Repeat the data as given. Images do not go in the copy.

START Information shown

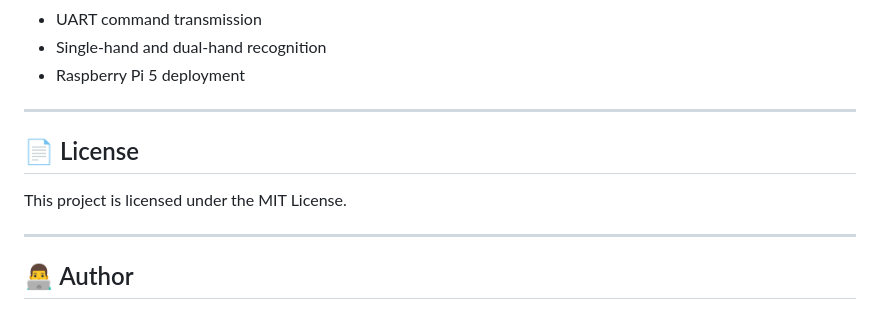
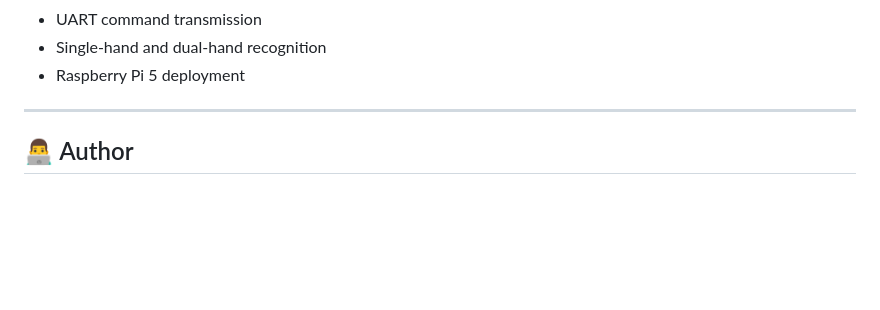
Before and after one commit to nagaraju072001-design/Gesture-Recognition-CNN, a Markdown page: README.md, the part around the change. Drawn GitHub-style; blank space fills up the shorter version.

```diff
--- a/README.md
+++ b/README.md
@@ -263,10 +263,6 @@ The system can detect and classify gestures from **both hands simultaneously**.
 - Single-hand and dual-hand recognition
 - Raspberry Pi 5 deployment
 
----
-## 📄 License
-
-This project is licensed under the MIT License.
 
 ---
 
```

END Information shown

■ Exercise result:
Before and after one commit to nagaraju072001-design/Gesture-Recognition-CNN, a Markdown page: README.md, the part around the change. Drawn GitHub-style; blank space fills up the shorter version.

```diff
--- a/README.md
+++ b/README.md
@@ -263,10 +263,6 @@ The system can detect and classify gestures from **both hands simultaneously**.
 - Single-hand and dual-hand recognition
 - Raspberry Pi 5 deployment
 
----
-## 📄 License
-
-This project is licensed under the MIT License.
 
 ---
 
```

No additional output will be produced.